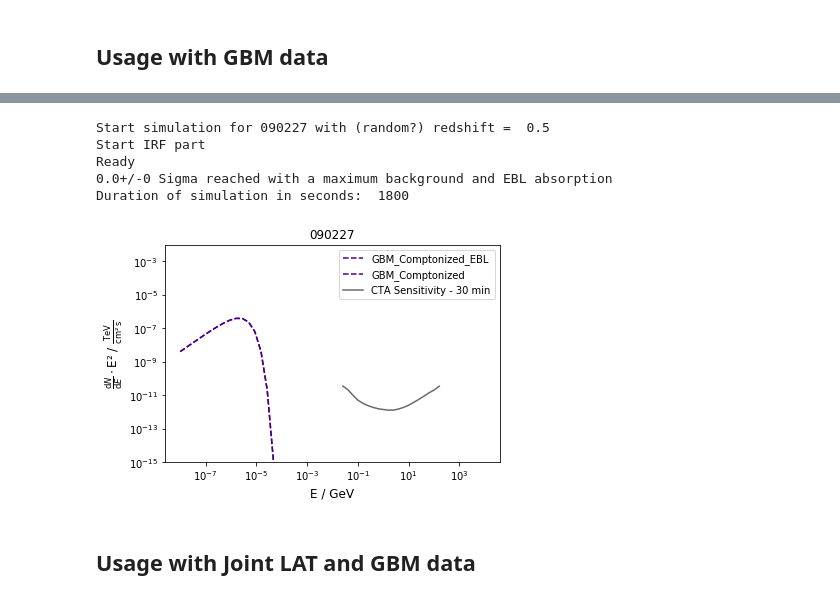
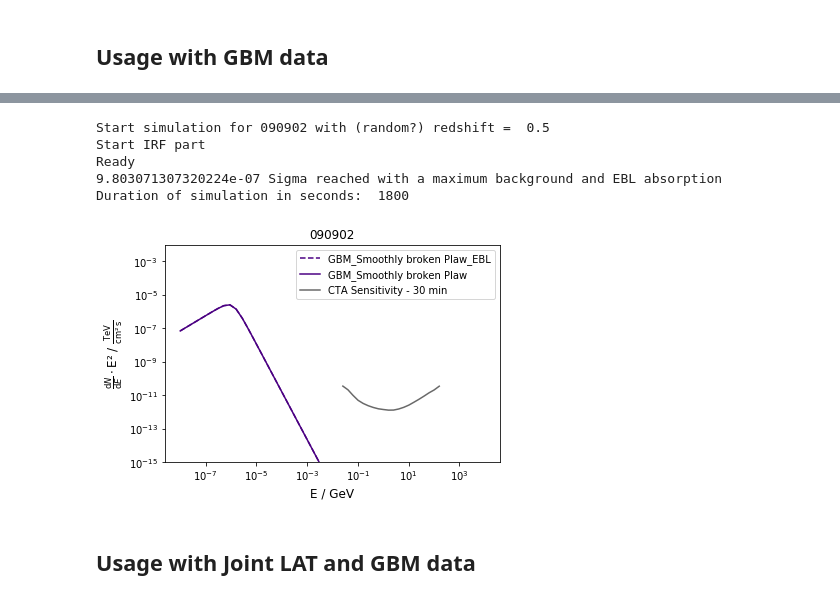
Before and after one commit to JanaMo/Project_Master, a Jupyter notebook: Realistic_Expectations.ipynb, the cells around one changed output, grey strips where cells are left out. Cells and saved outputs as stored; diff of their text form; code cells hidden in the pictures.

```diff
--- a/Realistic_Expectations.ipynb
+++ b/Realistic_Expectations.ipynb
@@ -367,7 +385,7 @@ Duration of simulation in seconds:  1800
 # %%
 ### Name randomly drag from BATSE Dataframe
 ### Redshift not known --> Drag from distribution above
-N = 1000
+N = 20
 Sigmas = unumpy.uarray(np.zeros(N), np.zeros(N))
 for i in range(0,N-1):
     index = randint(0,len(BATSE_DF)-1)
@@ -377,7 +395,7 @@ for i in range(0,N-1):
 
     Sigma = simulate_BATSE_detection('/home/jana/Schreibtisch/Projekt Master/caldb/data/cta/prod3b/bcf/South_z20_average_30m/irf_file.fits',
                BATSE_DF,Name,z,1800)
-    if np.isnan(unumpy.nominal_values(Sigma)) == True:
+    if np.isnan(Sigma) == True:
         Sigma = ufloat(0.0,0.0)
     Sigmas[i] = Sigma
 # %% [output]
@@ -497,12 +513,12 @@ Duration of simulation in seconds:  1800
 # %%
 Sigma = simulate_GBM_detection('/home/jana/Schreibtisch/Projekt Master/caldb/data/cta/prod3b/bcf/South_z20_average_30m/irf_file.fits',
-               DF,'090227',0.5,1800)
+               DF,'090902',0.5,1800)
 # %% [output]
-Start simulation for 090227 with (random?) redshift =  0.5
+Start simulation for 090902 with (random?) redshift =  0.5
 Start IRF part
 Ready
-0.0+/-0 Sigma reached with a maximum background and EBL absorption
+9.803071307320224e-07 Sigma reached with a maximum background and EBL absorption
 Duration of simulation in seconds:  1800
-[figure, old version]
+[figure, new version]
 # %% [markdown]
 ## Usage with Joint LAT and GBM data
```
Also changed, not shown: parts of 9 cells of this notebook, 7 other files.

Exercise instructions: Would you set down the listing exactly, omitting pictures?

Task output:
Before and after one commit to JanaMo/Project_Master, a Jupyter notebook: Realistic_Expectations.ipynb, the cells around one changed output, grey strips where cells are left out. Cells and saved outputs as stored; diff of their text form; code cells hidden in the pictures.

```diff
--- a/Realistic_Expectations.ipynb
+++ b/Realistic_Expectations.ipynb
@@ -367,7 +385,7 @@ Duration of simulation in seconds:  1800
 # %%
 ### Name randomly drag from BATSE Dataframe
 ### Redshift not known --> Drag from distribution above
-N = 1000
+N = 20
 Sigmas = unumpy.uarray(np.zeros(N), np.zeros(N))
 for i in range(0,N-1):
     index = randint(0,len(BATSE_DF)-1)
@@ -377,7 +395,7 @@ for i in range(0,N-1):
 
     Sigma = simulate_BATSE_detection('/home/jana/Schreibtisch/Projekt Master/caldb/data/cta/prod3b/bcf/South_z20_average_30m/irf_file.fits',
                BATSE_DF,Name,z,1800)
-    if np.isnan(unumpy.nominal_values(Sigma)) == True:
+    if np.isnan(Sigma) == True:
         Sigma = ufloat(0.0,0.0)
     Sigmas[i] = Sigma
 # %% [output]
@@ -497,12 +513,12 @@ Duration of simulation in seconds:  1800
 # %%
 Sigma = simulate_GBM_detection('/home/jana/Schreibtisch/Projekt Master/caldb/data/cta/prod3b/bcf/South_z20_average_30m/irf_file.fits',
-               DF,'090227',0.5,1800)
+               DF,'090902',0.5,1800)
 # %% [output]
-Start simulation for 090227 with (random?) redshift =  0.5
+Start simulation for 090902 with (random?) redshift =  0.5
 Start IRF part
 Ready
-0.0+/-0 Sigma reached with a maximum background and EBL absorption
+9.803071307320224e-07 Sigma reached with a maximum background and EBL absorption
 Duration of simulation in seconds:  1800
-[figure, old version]
+[figure, new version]
 # %% [markdown]
 ## Usage with Joint LAT and GBM data
```
Also changed, not shown: parts of 9 cells of this notebook, 7 other files.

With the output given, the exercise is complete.